> _Task prompt_
Print the data exactly. Pictures stay out.
[Materials provided Boundary: Start]
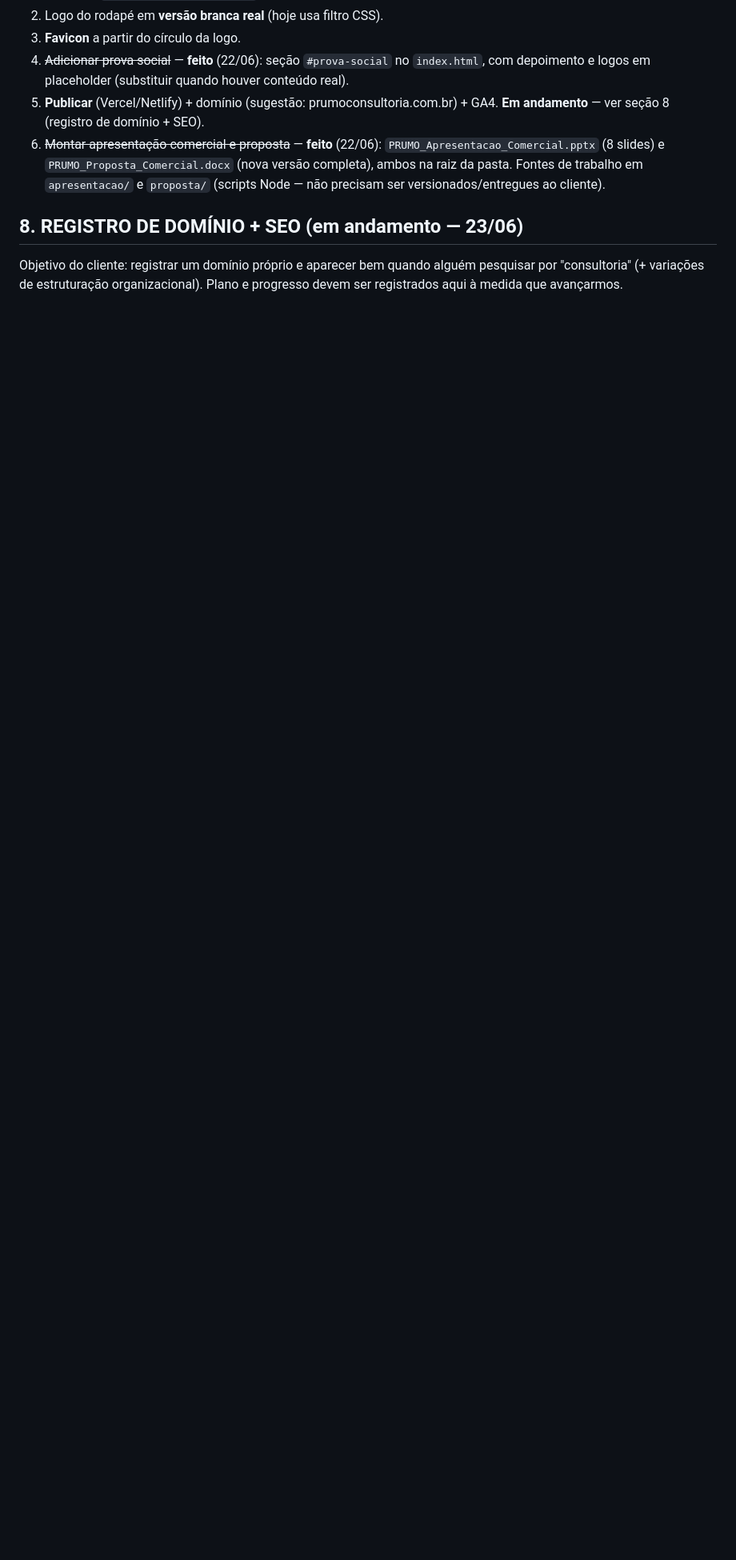
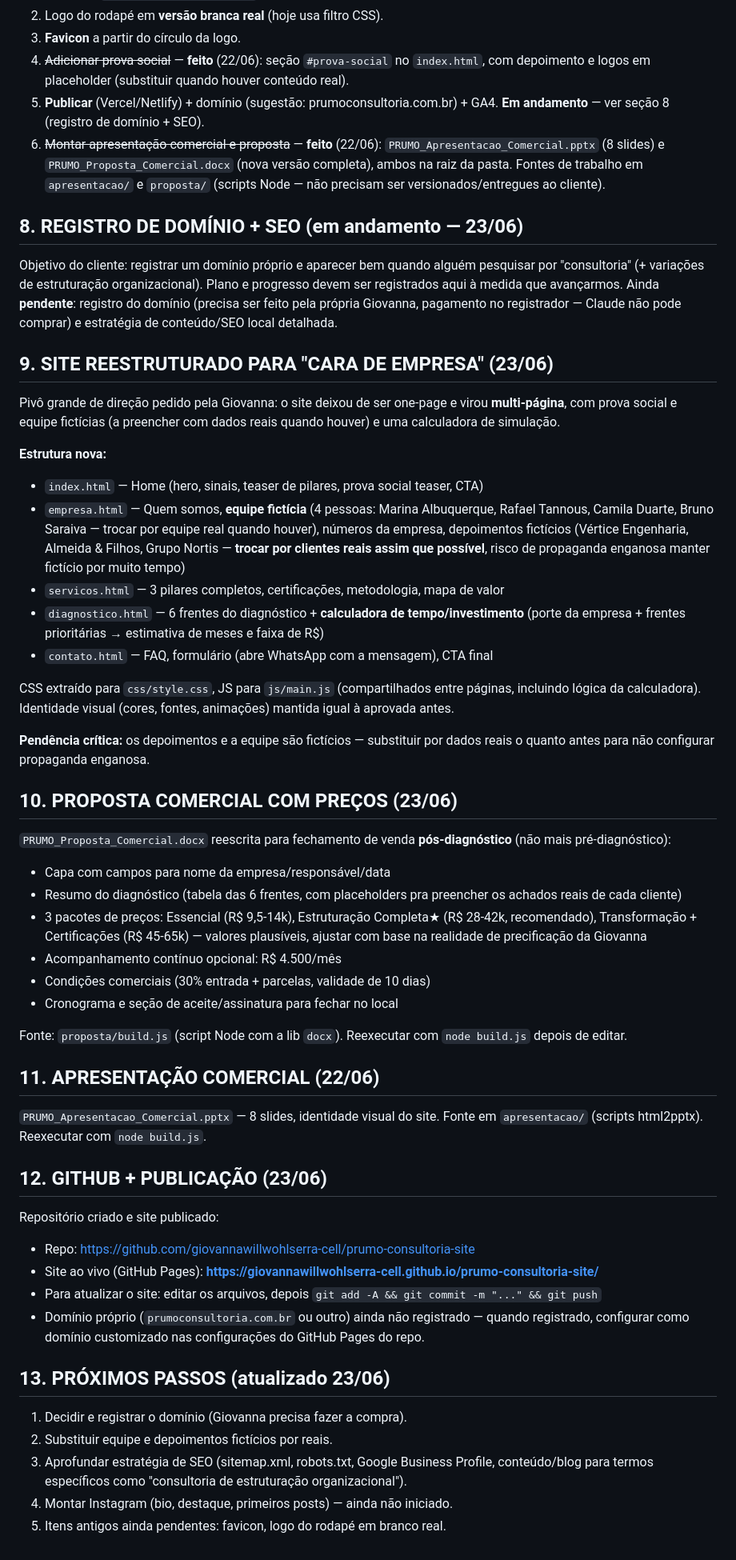
Before and after one commit to giovannawillwohlserra-cell/prumo, a Markdown page: CONTINUAR-AQUI.md, the part around the change. Shown at 80% size. GitHub-like rendering; blank space fills up the shorter version.

Commit message:
Atualiza CONTINUAR-AQUI.md com status do site multipágina, proposta e publicação

```diff
--- a/CONTINUAR-AQUI.md
+++ b/CONTINUAR-AQUI.md
@@ -86,4 +86,46 @@ Ordem das seções:
 6. ~~Montar apresentação comercial e proposta~~ — **feito** (22/06): `PRUMO_Apresentacao_Comercial.pptx` (8 slides) e `PRUMO_Proposta_Comercial.docx` (nova versão completa), ambos na raiz da pasta. Fontes de trabalho em `apresentacao/` e `proposta/` (scripts Node — não precisam ser versionados/entregues ao cliente).
 
 ## 8. REGISTRO DE DOMÍNIO + SEO (em andamento — 23/06)
-Objetivo do cliente: registrar um domínio próprio e aparecer bem quando alguém pesquisar por "consultoria" (+ variações de estruturação organizacional). Plano e progresso devem ser registrados aqui à medida que avançarmos.
+Objetivo do cliente: registrar um domínio próprio e aparecer bem quando alguém pesquisar por "consultoria" (+ variações de estruturação organizacional). Plano e progresso devem ser registrados aqui à medida que avançarmos. Ainda **pendente**: registro do domínio (precisa ser feito pela própria Giovanna, pagamento no registrador — Claude não pode comprar) e estratégia de conteúdo/SEO local detalhada.
+
+## 9. SITE REESTRUTURADO PARA "CARA DE EMPRESA" (23/06)
+Pivô grande de direção pedido pela Giovanna: o site deixou de ser one-page e virou **multi-página**, com prova social e equipe fictícias (a preencher com dados reais quando houver) e uma calculadora de simulação.
+
+**Estrutura nova:**
+- `index.html` — Home (hero, sinais, teaser de pilares, prova social teaser, CTA)
+- `empresa.html` — Quem somos, **equipe fictícia** (4 pessoas: Marina Albuquerque, Rafael Tannous, Camila Duarte, Bruno Saraiva — trocar por equipe real quando houver), números da empresa, depoimentos fictícios (Vértice Engenharia, Almeida & Filhos, Grupo Nortis — **trocar por clientes reais assim que possível**, risco de propaganda enganosa manter fictício por muito tempo)
+- `servicos.html` — 3 pilares completos, certificações, metodologia, mapa de valor
+- `diagnostico.html` — 6 frentes do diagnóstico + **calculadora de tempo/investimento** (porte da empresa + frentes prioritárias → estimativa de meses e faixa de R$)
+- `contato.html` — FAQ, formulário (abre WhatsApp com a mensagem), CTA final
+
+CSS extraído para `css/style.css`, JS para `js/main.js` (compartilhados entre páginas, incluindo lógica da calculadora). Identidade visual (cores, fontes, animações) mantida igual à aprovada antes.
+
+**Pendência crítica:** os depoimentos e a equipe são fictícios — substituir por dados reais o quanto antes para não configurar propaganda enganosa.
+
+## 10. PROPOSTA COMERCIAL COM PREÇOS (23/06)
+`PRUMO_Proposta_Comercial.docx` reescrita para fechamento de venda **pós-diagnóstico** (não mais pré-diagnóstico):
+- Capa com campos para nome da empresa/responsável/data
+- Resumo do diagnóstico (tabela das 6 frentes, com placeholders pra preencher os achados reais de cada cliente)
+- 3 pacotes de preços: Essencial (R$ 9,5-14k), Estruturação Completa★ (R$ 28-42k, recomendado), Transformação + Certificações (R$ 45-65k) — valores plausíveis, ajustar com base na realidade de precificação da Giovanna
+- Acompanhamento contínuo opcional: R$ 4.500/mês
+- Condições comerciais (30% entrada + parcelas, validade de 10 dias)
+- Cronograma e seção de aceite/assinatura para fechar no local
+
+Fonte: `proposta/build.js` (script Node com a lib `docx`). Reexecutar com `node build.js` depois de editar.
+
+## 11. APRESENTAÇÃO COMERCIAL (22/06)
+`PRUMO_Apresentacao_Comercial.pptx` — 8 slides, identidade visual do site. Fonte em `apresentacao/` (scripts html2pptx). Reexecutar com `node build.js`.
+
+## 12. GITHUB + PUBLICAÇÃO (23/06)
+Repositório criado e site publicado:
+- Repo: https://github.com/giovannawillwohlserra-cell/prumo-consultoria-site
+- Site ao vivo (GitHub Pages): **https://giovannawillwohlserra-cell.github.io/prumo-consultoria-site/**
+- Para atualizar o site: editar os arquivos, depois `git add -A && git commit -m "..." && git push`
+- Domínio próprio (`prumoconsultoria.com.br` ou outro) ainda não registrado — quando registrado, configurar como domínio customizado nas configurações do GitHub Pages do repo.
+
+## 13. PRÓXIMOS PASSOS (atualizado 23/06)
+1. Decidir e registrar o domínio (Giovanna precisa fazer a compra).
+2. Substituir equipe e depoimentos fictícios por reais.
+3. Aprofundar estratégia de SEO (sitemap.xml, robots.txt, Google Business Profile, conteúdo/blog para termos específicos como "consultoria de estruturação organizacional").
+4. Montar Instagram (bio, destaque, primeiros posts) — ainda não iniciado.
+5. Itens antigos ainda pendentes: favicon, logo do rodapé em branco real.
```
[Materials provided Boundary: End]
> _Solved exercise_
Before and after one commit to giovannawillwohlserra-cell/prumo, a Markdown page: CONTINUAR-AQUI.md, the part around the change. Shown at 80% size. GitHub-like rendering; blank space fills up the shorter version.

Commit message:
Atualiza CONTINUAR-AQUI.md com status do site multipágina, proposta e publicação

```diff
--- a/CONTINUAR-AQUI.md
+++ b/CONTINUAR-AQUI.md
@@ -86,4 +86,46 @@ Ordem das seções:
 6. ~~Montar apresentação comercial e proposta~~ — **feito** (22/06): `PRUMO_Apresentacao_Comercial.pptx` (8 slides) e `PRUMO_Proposta_Comercial.docx` (nova versão completa), ambos na raiz da pasta. Fontes de trabalho em `apresentacao/` e `proposta/` (scripts Node — não precisam ser versionados/entregues ao cliente).
 
 ## 8. REGISTRO DE DOMÍNIO + SEO (em andamento — 23/06)
-Objetivo do cliente: registrar um domínio próprio e aparecer bem quando alguém pesquisar por "consultoria" (+ variações de estruturação organizacional). Plano e progresso devem ser registrados aqui à medida que avançarmos.
+Objetivo do cliente: registrar um domínio próprio e aparecer bem quando alguém pesquisar por "consultoria" (+ variações de estruturação organizacional). Plano e progresso devem ser registrados aqui à medida que avançarmos. Ainda **pendente**: registro do domínio (precisa ser feito pela própria Giovanna, pagamento no registrador — Claude não pode comprar) e estratégia de conteúdo/SEO local detalhada.
+
+## 9. SITE REESTRUTURADO PARA "CARA DE EMPRESA" (23/06)
+Pivô grande de direção pedido pela Giovanna: o site deixou de ser one-page e virou **multi-página**, com prova social e equipe fictícias (a preencher com dados reais quando houver) e uma calculadora de simulação.
+
+**Estrutura nova:**
+- `index.html` — Home (hero, sinais, teaser de pilares, prova social teaser, CTA)
+- `empresa.html` — Quem somos, **equipe fictícia** (4 pessoas: Marina Albuquerque, Rafael Tannous, Camila Duarte, Bruno Saraiva — trocar por equipe real quando houver), números da empresa, depoimentos fictícios (Vértice Engenharia, Almeida & Filhos, Grupo Nortis — **trocar por clientes reais assim que possível**, risco de propaganda enganosa manter fictício por muito tempo)
+- `servicos.html` — 3 pilares completos, certificações, metodologia, mapa de valor
+- `diagnostico.html` — 6 frentes do diagnóstico + **calculadora de tempo/investimento** (porte da empresa + frentes prioritárias → estimativa de meses e faixa de R$)
+- `contato.html` — FAQ, formulário (abre WhatsApp com a mensagem), CTA final
+
+CSS extraído para `css/style.css`, JS para `js/main.js` (compartilhados entre páginas, incluindo lógica da calculadora). Identidade visual (cores, fontes, animações) mantida igual à aprovada antes.
+
+**Pendência crítica:** os depoimentos e a equipe são fictícios — substituir por dados reais o quanto antes para não configurar propaganda enganosa.
+
+## 10. PROPOSTA COMERCIAL COM PREÇOS (23/06)
+`PRUMO_Proposta_Comercial.docx` reescrita para fechamento de venda **pós-diagnóstico** (não mais pré-diagnóstico):
+- Capa com campos para nome da empresa/responsável/data
+- Resumo do diagnóstico (tabela das 6 frentes, com placeholders pra preencher os achados reais de cada cliente)
+- 3 pacotes de preços: Essencial (R$ 9,5-14k), Estruturação Completa★ (R$ 28-42k, recomendado), Transformação + Certificações (R$ 45-65k) — valores plausíveis, ajustar com base na realidade de precificação da Giovanna
+- Acompanhamento contínuo opcional: R$ 4.500/mês
+- Condições comerciais (30% entrada + parcelas, validade de 10 dias)
+- Cronograma e seção de aceite/assinatura para fechar no local
+
+Fonte: `proposta/build.js` (script Node com a lib `docx`). Reexecutar com `node build.js` depois de editar.
+
+## 11. APRESENTAÇÃO COMERCIAL (22/06)
+`PRUMO_Apresentacao_Comercial.pptx` — 8 slides, identidade visual do site. Fonte em `apresentacao/` (scripts html2pptx). Reexecutar com `node build.js`.
+
+## 12. GITHUB + PUBLICAÇÃO (23/06)
+Repositório criado e site publicado:
+- Repo: https://github.com/giovannawillwohlserra-cell/prumo-consultoria-site
+- Site ao vivo (GitHub Pages): **https://giovannawillwohlserra-cell.github.io/prumo-consultoria-site/**
+- Para atualizar o site: editar os arquivos, depois `git add -A && git commit -m "..." && git push`
+- Domínio próprio (`prumoconsultoria.com.br` ou outro) ainda não registrado — quando registrado, configurar como domínio customizado nas configurações do GitHub Pages do repo.
+
+## 13. PRÓXIMOS PASSOS (atualizado 23/06)
+1. Decidir e registrar o domínio (Giovanna precisa fazer a compra).
+2. Substituir equipe e depoimentos fictícios por reais.
+3. Aprofundar estratégia de SEO (sitemap.xml, robots.txt, Google Business Profile, conteúdo/blog para termos específicos como "consultoria de estruturação organizacional").
+4. Montar Instagram (bio, destaque, primeiros posts) — ainda não iniciado.
+5. Itens antigos ainda pendentes: favicon, logo do rodapé em branco real.
```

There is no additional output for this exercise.